Data extracts =
/---
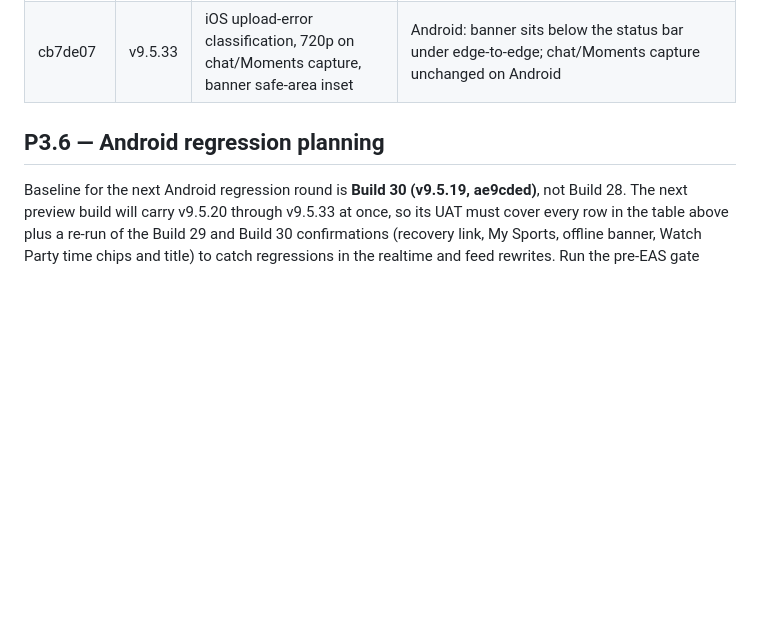
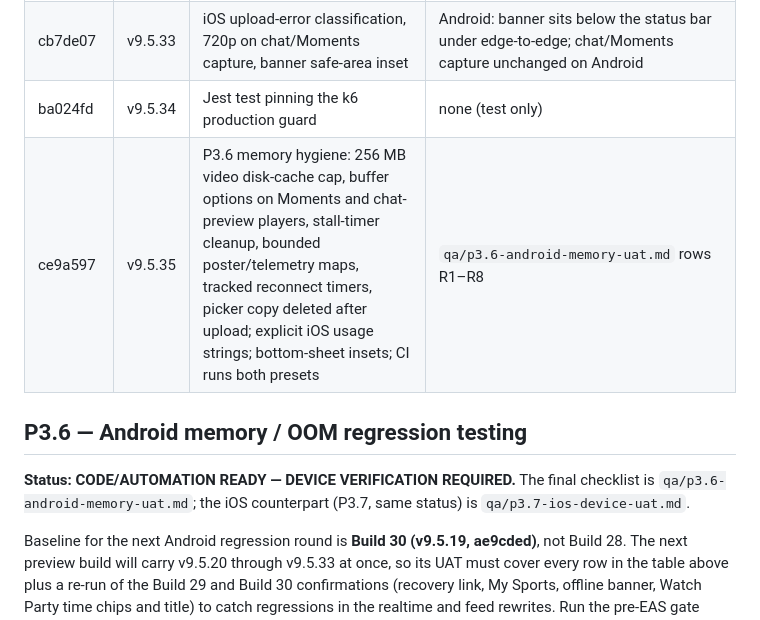
Before and after one commit to Mustattie/Fan_Wave, a Markdown page: fan-wave-app/docs/device-uat-history.md, the part around the change. GitHub-like rendering; blank space fills up the shorter version.

```diff
--- a/fan-wave-app/docs/device-uat-history.md
+++ b/fan-wave-app/docs/device-uat-history.md
@@ -73,8 +73,14 @@ and a clean `tsc`; that is all.
 | 13343a4 | v9.5.31 | k6 suite refresh | none until run |
 | 6752df1 | v9.5.32 | Android jest preset config | none (test only) |
 | cb7de07 | v9.5.33 | iOS upload-error classification, 720p on chat/Moments capture, banner safe-area inset | Android: banner sits below the status bar under edge-to-edge; chat/Moments capture unchanged on Android |
+| ba024fd | v9.5.34 | Jest test pinning the k6 production guard | none (test only) |
+| ce9a597 | v9.5.35 | P3.6 memory hygiene: 256 MB video disk-cache cap, buffer options on Moments and chat-preview players, stall-timer cleanup, bounded poster/telemetry maps, tracked reconnect timers, picker copy deleted after upload; explicit iOS usage strings; bottom-sheet insets; CI runs both presets | `qa/p3.6-android-memory-uat.md` rows R1–R8 |
 
-## P3.6 — Android regression planning
+## P3.6 — Android memory / OOM regression testing
+
+**Status: CODE/AUTOMATION READY — DEVICE VERIFICATION REQUIRED.** The final
+checklist is `qa/p3.6-android-memory-uat.md`; the iOS counterpart (P3.7,
+same status) is `qa/p3.7-ios-device-uat.md`.
 
 Baseline for the next Android regression round is **Build 30 (v9.5.19,
 ae9cded)**, not Build 28. The next preview build will carry v9.5.20 through
```
Also changed, not shown: fan-wave-app/qa/p3.6-android-memory-uat.md (added, +92 -0 lines), fan-wave-app/qa/p3.7-ios-device-uat.md (added, +89 -0 lines).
\---
Problem description =
Please repeat the entries exactly. Do not include the pictures.

Answer to this task =
Before and after one commit to Mustattie/Fan_Wave, a Markdown page: fan-wave-app/docs/device-uat-history.md, the part around the change. GitHub-like rendering; blank space fills up the shorter version.

```diff
--- a/fan-wave-app/docs/device-uat-history.md
+++ b/fan-wave-app/docs/device-uat-history.md
@@ -73,8 +73,14 @@ and a clean `tsc`; that is all.
 | 13343a4 | v9.5.31 | k6 suite refresh | none until run |
 | 6752df1 | v9.5.32 | Android jest preset config | none (test only) |
 | cb7de07 | v9.5.33 | iOS upload-error classification, 720p on chat/Moments capture, banner safe-area inset | Android: banner sits below the status bar under edge-to-edge; chat/Moments capture unchanged on Android |
+| ba024fd | v9.5.34 | Jest test pinning the k6 production guard | none (test only) |
+| ce9a597 | v9.5.35 | P3.6 memory hygiene: 256 MB video disk-cache cap, buffer options on Moments and chat-preview players, stall-timer cleanup, bounded poster/telemetry maps, tracked reconnect timers, picker copy deleted after upload; explicit iOS usage strings; bottom-sheet insets; CI runs both presets | `qa/p3.6-android-memory-uat.md` rows R1–R8 |
 
-## P3.6 — Android regression planning
+## P3.6 — Android memory / OOM regression testing
+
+**Status: CODE/AUTOMATION READY — DEVICE VERIFICATION REQUIRED.** The final
+checklist is `qa/p3.6-android-memory-uat.md`; the iOS counterpart (P3.7,
+same status) is `qa/p3.7-ios-device-uat.md`.
 
 Baseline for the next Android regression round is **Build 30 (v9.5.19,
 ae9cded)**, not Build 28. The next preview build will carry v9.5.20 through
```
Also changed, not shown: fan-wave-app/qa/p3.6-android-memory-uat.md (added, +92 -0 lines), fan-wave-app/qa/p3.7-ios-device-uat.md (added, +89 -0 lines).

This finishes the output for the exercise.